For the entries that follow, set down each one exactly and drop any pictures.

____ RECORDS SUPPLIED

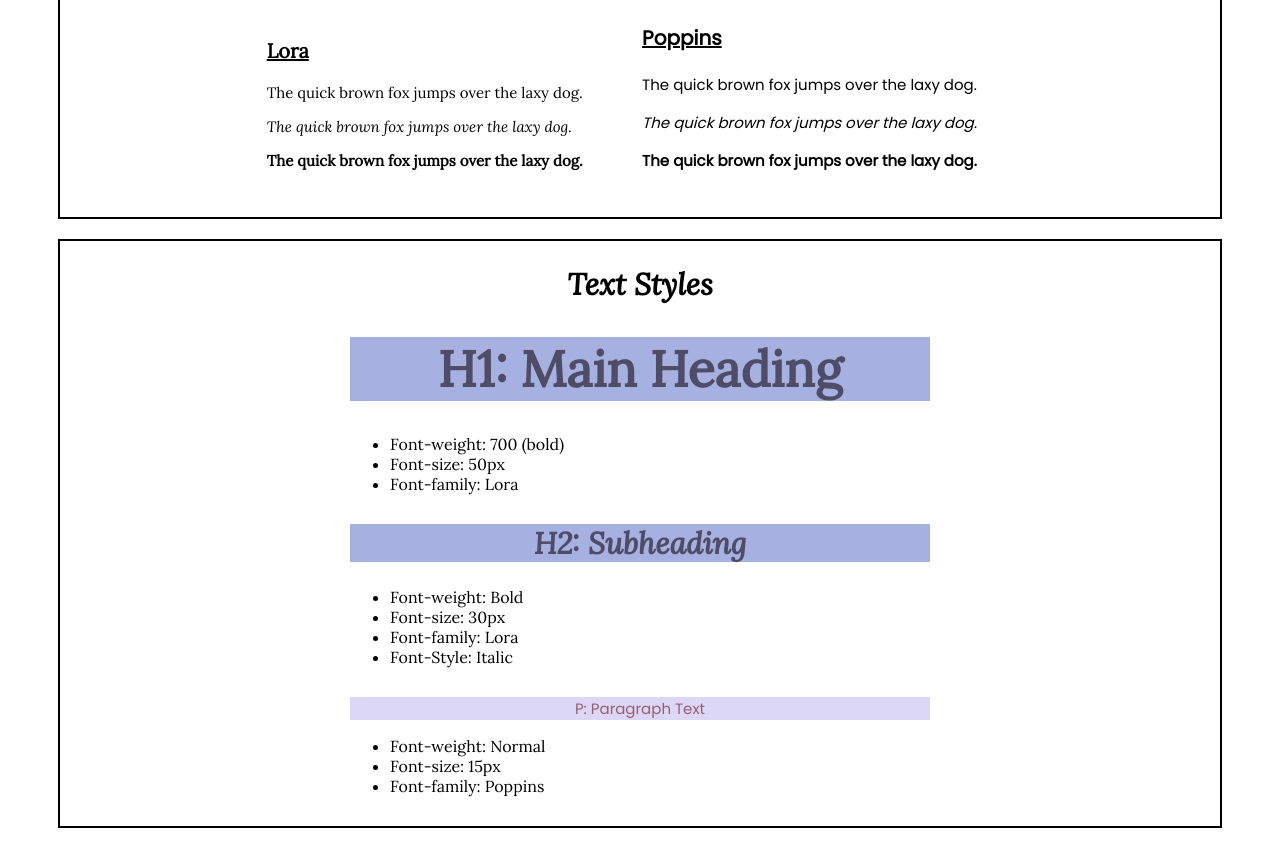
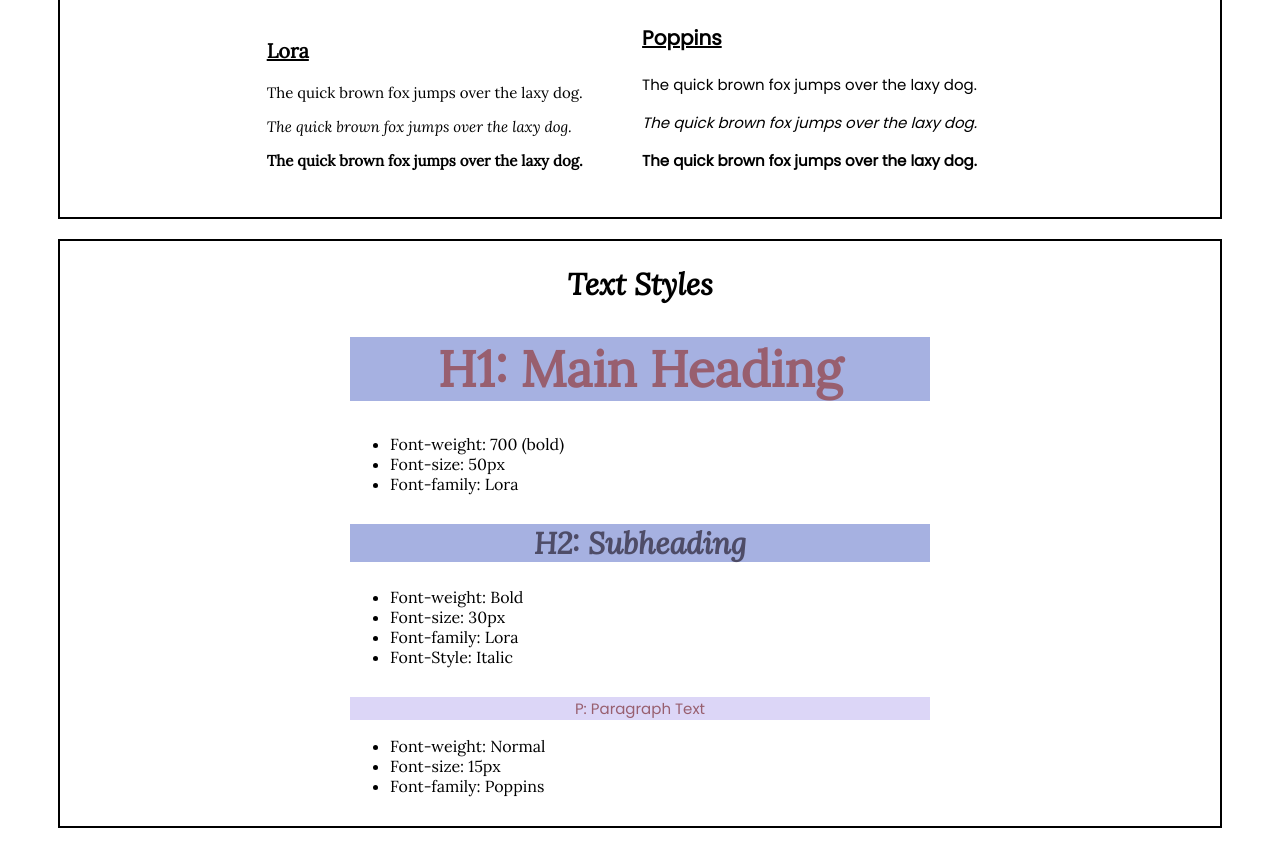
Before and after one commit to hjquiner/web_design_system, a plain HTML site: page index.html in a window 1280 px wide. Shown: the part 662-1510 px from the top of the page. Drawn offline with Linux system fonts and the light colour scheme.

Commit message:
color text style changes

```diff
--- a/style.css
+++ b/style.css
@@ -99,7 +99,7 @@ p {
 
 .text-detail h1 {
     background-color: #a6b1e1;
-    color: #4e4c67;
+    color: #985f6f;
 }
 
 .text-detail h2 {
```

________

# [RESULT OF THE EXERCISE]
Before and after one commit to hjquiner/web_design_system, a plain HTML site: page index.html in a window 1280 px wide. Shown: the part 662-1510 px from the top of the page. Drawn offline with Linux system fonts and the light colour scheme.

Commit message:
color text style changes

```diff
--- a/style.css
+++ b/style.css
@@ -99,7 +99,7 @@ p {
 
 .text-detail h1 {
     background-color: #a6b1e1;
-    color: #4e4c67;
+    color: #985f6f;
 }
 
 .text-detail h2 {
```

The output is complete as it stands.